Thursday, September 23 | 12:00 - 1:30 p.m. ET
After Decades, Is Now Finally the Moment When We Update SSI?
Signed into law by President Richard Nixon in 1974, Supplemental Security Income, or SSI, provides critical, if modest, income assistance to nearly 8 million seniors and Americans with significant disabilities who have very little in income and assets—including more than 1 million disabled children.
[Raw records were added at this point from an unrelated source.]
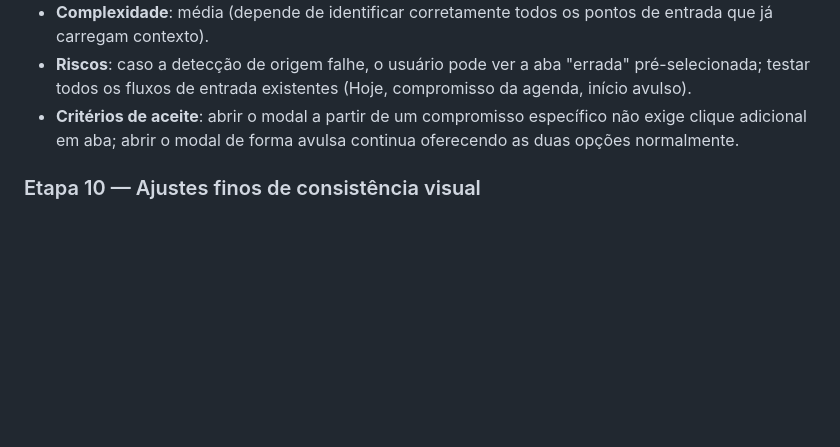
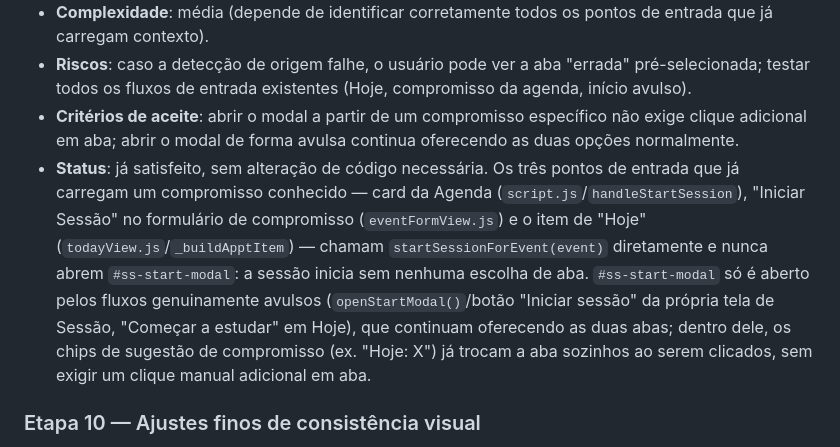
Before and after one commit to andressamendes/MedAgenda, a Markdown page: SESSAO_UX_UI_AUDIT.md, the part around the change. Rendered like a GitHub page; blank space fills up the shorter version.

Commit message:
Etapa 9: documenta que início contextual já está satisfeito
Os fluxos de compromisso conhecido (card da Agenda, "Iniciar Sessão"
no formulário, item de "Hoje") já chamam startSessionForEvent()
diretamente, nunca abrindo #ss-start-modal — logo nunca exigem escolha
de aba. O modal só existe para o fluxo avulso, que continua com as
duas abas normalmente. Nenhuma mudança de código era necessária.

```diff
--- a/SESSAO_UX_UI_AUDIT.md
+++ b/SESSAO_UX_UI_AUDIT.md
@@ -375,6 +375,7 @@ Cada etapa é independente, cabe em uma única PR e não adiciona nenhuma funcio
 - **Complexidade**: média (depende de identificar corretamente todos os pontos de entrada que já carregam contexto).
 - **Riscos**: caso a detecção de origem falhe, o usuário pode ver a aba "errada" pré-selecionada; testar todos os fluxos de entrada existentes (Hoje, compromisso da agenda, início avulso).
 - **Critérios de aceite**: abrir o modal a partir de um compromisso específico não exige clique adicional em aba; abrir o modal de forma avulsa continua oferecendo as duas opções normalmente.
+- **Status**: já satisfeito, sem alteração de código necessária. Os três pontos de entrada que já carregam um compromisso conhecido — card da Agenda (`script.js`/`handleStartSession`), "Iniciar Sessão" no formulário de compromisso (`eventFormView.js`) e o item de "Hoje" (`todayView.js`/`_buildApptItem`) — chamam `startSessionForEvent(event)` diretamente e nunca abrem `#ss-start-modal`: a sessão inicia sem nenhuma escolha de aba. `#ss-start-modal` só é aberto pelos fluxos genuinamente avulsos (`openStartModal()`/botão "Iniciar sessão" da própria tela de Sessão, "Começar a estudar" em Hoje), que continuam oferecendo as duas abas; dentro dele, os chips de sugestão de compromisso (ex. "Hoje: X") já trocam a aba sozinhos ao serem clicados, sem exigir um clique manual adicional em aba.
 
 ### Etapa 10 — Ajustes finos de consistência visual
 
```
SSI was established to “assure that aged, blind, and disabled people would no longer have to subsist on below-poverty-level incomes,” but long-outdated program rules mean the program now assures the opposite. Benefits top out at just three-quarters of the federal poverty line, and the program’s rigid income and asset limits have not been updated for inflation for more than 30 years, penalizing savings and work. Now, after decades of federal neglect, lawmakers are finally considering historic, long-overdue updates to SSI.
Experts from AARP, Center on Budget & Policy Priorities, Data for Progress, Justice in Aging, and The Century Foundation, joined the National Academy of Social Insurance for a live virtual discussion on:
- What SSI means to low-income people with disabilities and seniors in the U.S.;
- The state of SSI nearly 50 years after the program’s enactment;
- How the SSI program has been faring during the COVID-19 pandemic; and
- Key reform options gaining momentum in the national debate.
Fact sheet | National Academy of Social Insurance
“Building Back Better” for Older and Disabled Americans Requires Bringing Supplemental Security Income (SSI) into the 21st Century
Fact sheet | Urban Institute
How Four Proposals to Reform Supplemental Security Income Would Reduce Poverty
Senior fellow, Data for Progress
Director of Social Security and Savings, AARP Policy Institute
Directing attorney for economic security, Justice in Aging
Senior policy analyst, Center on Budget and Policy Priorities
Moderator: Rebecca Vallas
Senior fellow, The Century Foundation